When we switch from trying to implement God’s dream to listening for it as our primary and most critical action, we have done more than shifted a strategy. It might not seem like such a huge deal, but if we, collectively, can go on a journey in which listening for where God is working is our primary endeavor, it flips the script on church as usual. I don’t think it’s too dramatic to say that if this is how we move forward, there are implications for our lives and neighbors and cities that we can barely fathom. It’s true that if we don’t recover the grounded imagination of the big why in our everyday places, there can be no real movement, but if we don’t trust that the Spirit is already at work in these places, then any movement we create, even with the best of intentions, has a high probability of collapsing into human effort. Eventually, we will end up tumbling into a knotted ball of pride and shame.
The practice of paying attention to the Spirit is profoundly countercultural. Everywhere we go, most of what we read and the majority of what we watch tells us that we are in charge of our own lives: It’s up to us to make them amazing. But if we are after God’s dream for our particular places, then we need to remember that God’s Spirit is the central character, and we are only supporting actors. Willie James Jennings makes this point at the outset of his magisterial commentary on the book of Acts. He says, “There is only one central character in this story of Acts. It is God, the Holy Spirit. God moves and we respond. We move and God responds.”
One of the quickest ways to flip the script of me-centered existence is to look out our front door and realize that God is already active. I wish I could say this has become instinctual for me. I wish I could tell stories of how I have slowly reformed my mind and heart to truly see. I wish every time my feet hit the ground I could remember I’m on sacred, enchanted, holy ground.
The truth is that it takes continual practice and continual remembering, and it is impossible to do alone. To become the kind of church we dream of becoming will mean we make a pact with friends that we will resist the dominant narrative that we are the agents of change. If it’s up to us, then it basically boils down to our strategies of implementation.
We will find ourselves in real trouble if we develop a savior’s complex—but the reverse is just as dangerous. If we start to think there is no hope or that we are not invited by the Spirit into this grand drama, we are also lost from the beginning. We cannot let pride win the day, but neither can we let shame take us out.
THIS MAGIC IS FOR EVERYONE
Paying attention is magical because it’s not just for the talented few. It’s open to all of us. If we are honest, it’s required of us. The truth is that we are always paying attention to something, and in this sense we can’t not pay attention. The task is to train our attention on God’s activity, and the rest will fall into place. Another way of saying this is “seek first the kingdom of God and everything else will be added to you” (Matthew 6:33, paraphrased). Another way to paraphrase this command from Jesus might be, “Listen, and join what I am doing in your neighborhood, and don’t worry about the results.”

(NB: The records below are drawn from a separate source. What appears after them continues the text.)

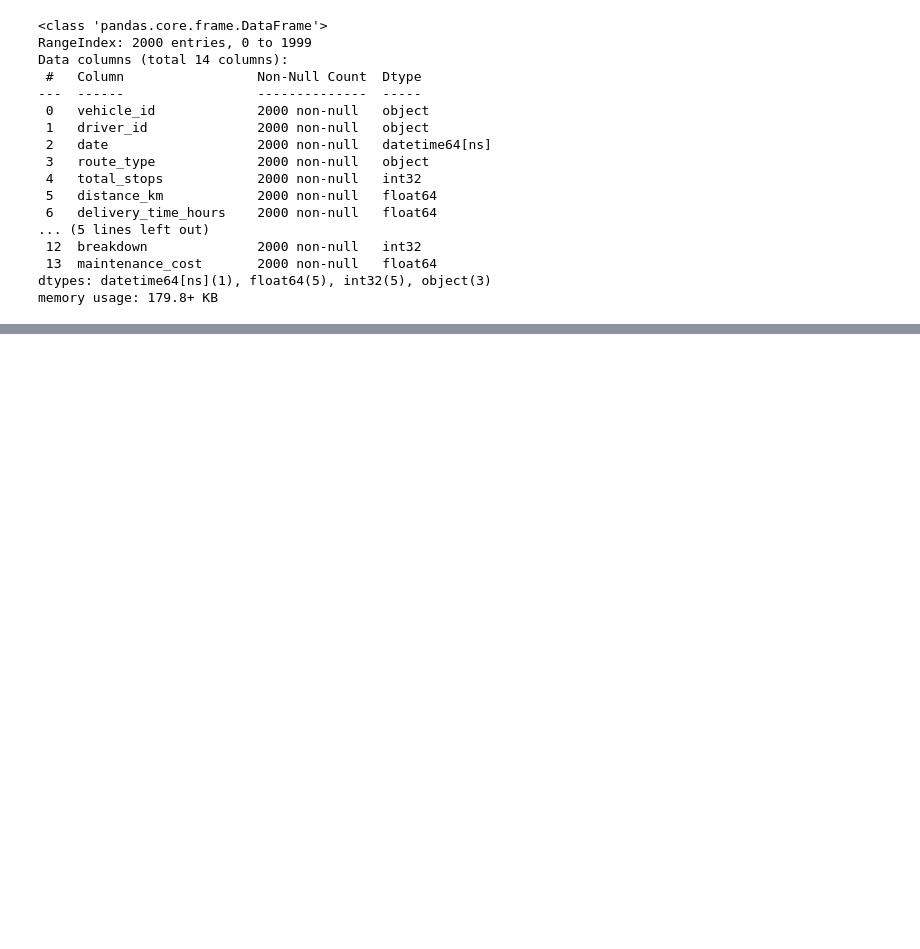
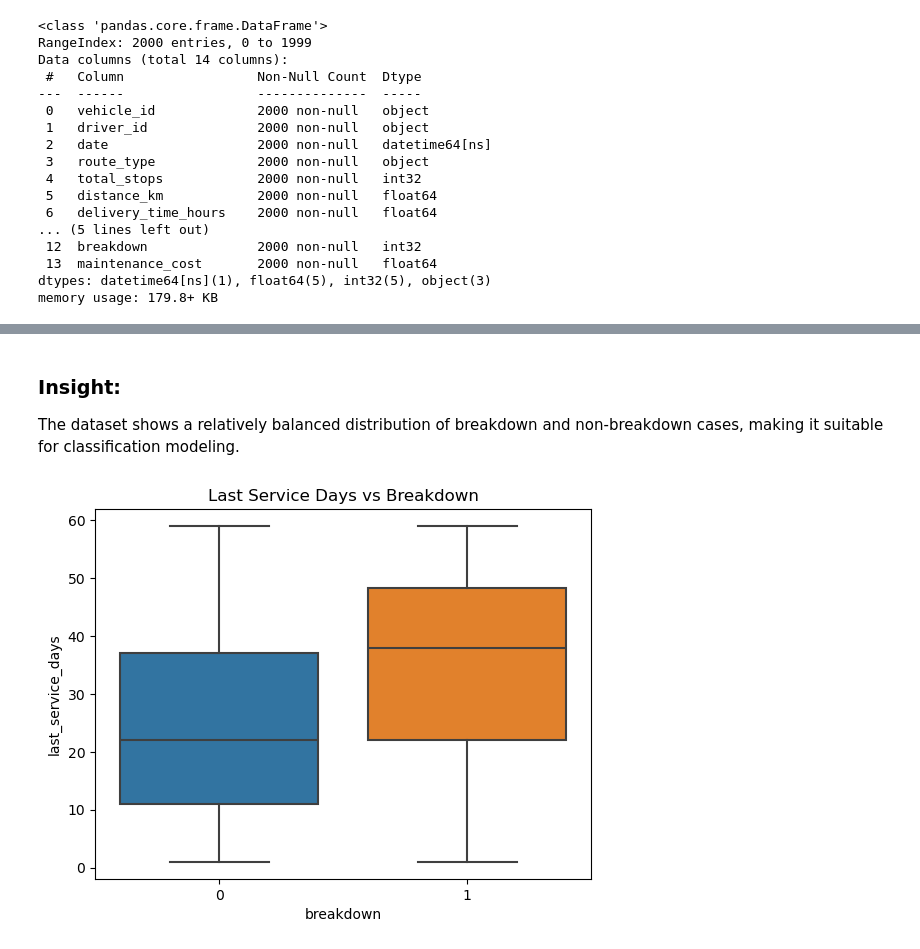
Before and after one commit to mamangwiro/fleet-performance-predictive-maintenance, a Jupyter notebook: notebooks/fleet_analysis.ipynb, the cells around one changed output, grey strips where cells are left out. Saved outputs shown, nothing was run; the diff lists cells and outputs as text; code cells hidden in the pictures; blank space fills up the shorter version.

```diff
--- a/notebooks/fleet_analysis.ipynb
+++ b/notebooks/fleet_analysis.ipynb
@@ -878,0 +261,9 @@ In conclusion, this project highlights how data-driven decision-making can enhan
+# %% [markdown]
+### Insight:
+The dataset shows a relatively balanced distribution of breakdown and non-breakdown cases, making it suitable for classification modeling.
+# %%
+sns.boxplot(x='breakdown', y='last_service_days', data=df)
+plt.title("Last Service Days vs Breakdown")
+plt.show()
+# %% [output]
+[figure, added]
```
Also changed, not shown: parts of 99 cells of this notebook.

Paying attention to what God is doing all over the place and still having the capacity to enter into it is overwhelming. While we have been discussing the art of paying attention, we haven’t focused on where we need to focus our attention. In order to do this with others, we need a literal common ground.

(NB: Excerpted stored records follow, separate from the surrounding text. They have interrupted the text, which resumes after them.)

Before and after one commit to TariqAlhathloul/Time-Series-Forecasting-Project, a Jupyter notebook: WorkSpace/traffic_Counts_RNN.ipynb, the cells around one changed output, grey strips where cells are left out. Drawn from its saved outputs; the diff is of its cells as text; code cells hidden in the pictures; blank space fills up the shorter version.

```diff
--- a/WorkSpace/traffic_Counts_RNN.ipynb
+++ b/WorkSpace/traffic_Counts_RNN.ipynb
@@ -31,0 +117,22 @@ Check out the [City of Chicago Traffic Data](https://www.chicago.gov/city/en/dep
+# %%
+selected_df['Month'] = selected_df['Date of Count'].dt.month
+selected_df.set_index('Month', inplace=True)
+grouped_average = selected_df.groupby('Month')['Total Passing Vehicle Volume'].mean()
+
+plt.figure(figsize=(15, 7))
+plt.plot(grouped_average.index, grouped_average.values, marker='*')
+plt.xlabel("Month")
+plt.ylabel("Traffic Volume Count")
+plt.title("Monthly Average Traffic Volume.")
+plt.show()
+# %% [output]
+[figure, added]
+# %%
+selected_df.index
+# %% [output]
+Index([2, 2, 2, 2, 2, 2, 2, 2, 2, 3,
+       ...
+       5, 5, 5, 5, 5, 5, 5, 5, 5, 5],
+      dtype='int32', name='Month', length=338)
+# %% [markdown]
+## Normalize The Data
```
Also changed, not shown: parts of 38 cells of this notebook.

I trust that you are an amazing human being, but on your own, you can never be the church. It requires a team of listeners. Unless we have a focused place to listen, we cannot have a focused place to discern and act on what the Spirit is doing in that place. This turns out to be good news.
Excerpted from Everywhere You Look by Tim Soerens. Copyright (c) 2020 by Timothy Soerens. Published by InterVarsity Press, Downers Grove, IL. IVPress.com